:: DATA FOR THIS EXERCISE

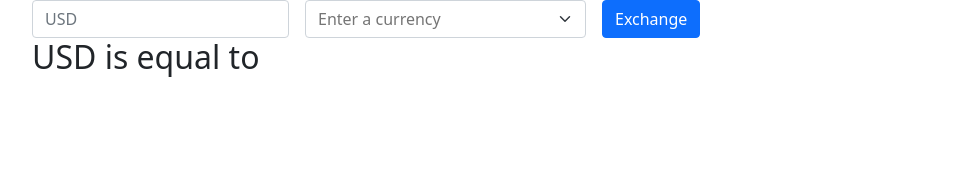
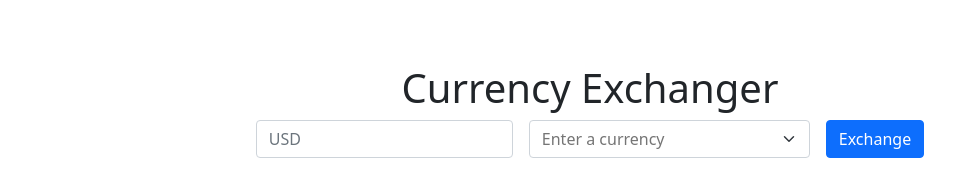
Before and after one commit to NielsenG62/Currency-Exchanger, a website built with webpack: page src/index.html in a window 1280 px wide. Shown: the whole page, without its empty margins (50-1005 px from the left). Built offline with nearby package versions, Linux system fonts and the light colour scheme.

Commit message:
add basic styling

```diff
--- a/src/css/styles.css
+++ b/src/css/styles.css
@@ -9,3 +9,17 @@ input[type="number"]::-webkit-outer-spin-button {
   appearance: none;
   margin: 0;
 }
+
+.container {
+  margin-top: 4em;
+  text-align: center;
+}
+
+form {
+  display: flex;
+  justify-content: center;
+}
+
+.hidden {
+  display: none;
+}
--- a/src/index.html
+++ b/src/index.html
@@ -8,8 +8,9 @@
   </head>
   <body>
     <div class="container">
+      <h1>Currency Exchanger</h1>
       <form>
-        <div class="row row-cols-lg-auto g-3 align-items-center">
+        <div id="" class="row row-cols-lg-auto g-3 align-items-center">
           <div class="col-auto">
             <input
               type="number"
@@ -204,7 +205,7 @@
           </div>
         </div>
       </form>
-      <h2>
+      <h2 class="hidden">
         <span id="usd"></span> USD is equal to <span id="exchange"></span>
       </h2>
       <h3 id="error"></h3>
--- a/src/index.js
+++ b/src/index.js
@@ -21,6 +21,7 @@ function displayResults(response, currency, usdValue) {
       return;
     }
     $("#exchange").text(conversion + " " + currency);
+    $("h2").removeClass("hidden");
   } else {
     $("#error").text("Oops! Something went wrong. Error: " + response);
   }
@@ -28,6 +29,7 @@ function displayResults(response, currency, usdValue) {
 
 $("form").on("submit", function (event) {
   event.preventDefault();
+  $("#error").html("");
   let currency = $("#exchange-select").val();
   let usdValue = $("#usd-value").val();
   if (currency === "null" || usdValue === "") {
```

::::

» **AIM OF THE EXERCISE**:
The records are to be returned verbatim. Skip any picture they contain.

» **ANSWER TO THIS PROBLEM**:
Before and after one commit to NielsenG62/Currency-Exchanger, a website built with webpack: page src/index.html in a window 1280 px wide. Shown: the whole page, without its empty margins (50-1005 px from the left). Built offline with nearby package versions, Linux system fonts and the light colour scheme.

Commit message:
add basic styling

```diff
--- a/src/css/styles.css
+++ b/src/css/styles.css
@@ -9,3 +9,17 @@ input[type="number"]::-webkit-outer-spin-button {
   appearance: none;
   margin: 0;
 }
+
+.container {
+  margin-top: 4em;
+  text-align: center;
+}
+
+form {
+  display: flex;
+  justify-content: center;
+}
+
+.hidden {
+  display: none;
+}
--- a/src/index.html
+++ b/src/index.html
@@ -8,8 +8,9 @@
   </head>
   <body>
     <div class="container">
+      <h1>Currency Exchanger</h1>
       <form>
-        <div class="row row-cols-lg-auto g-3 align-items-center">
+        <div id="" class="row row-cols-lg-auto g-3 align-items-center">
           <div class="col-auto">
             <input
               type="number"
@@ -204,7 +205,7 @@
           </div>
         </div>
       </form>
-      <h2>
+      <h2 class="hidden">
         <span id="usd"></span> USD is equal to <span id="exchange"></span>
       </h2>
       <h3 id="error"></h3>
--- a/src/index.js
+++ b/src/index.js
@@ -21,6 +21,7 @@ function displayResults(response, currency, usdValue) {
       return;
     }
     $("#exchange").text(conversion + " " + currency);
+    $("h2").removeClass("hidden");
   } else {
     $("#error").text("Oops! Something went wrong. Error: " + response);
   }
@@ -28,6 +29,7 @@ function displayResults(response, currency, usdValue) {
 
 $("form").on("submit", function (event) {
   event.preventDefault();
+  $("#error").html("");
   let currency = $("#exchange-select").val();
   let usdValue = $("#usd-value").val();
   if (currency === "null" || usdValue === "") {
```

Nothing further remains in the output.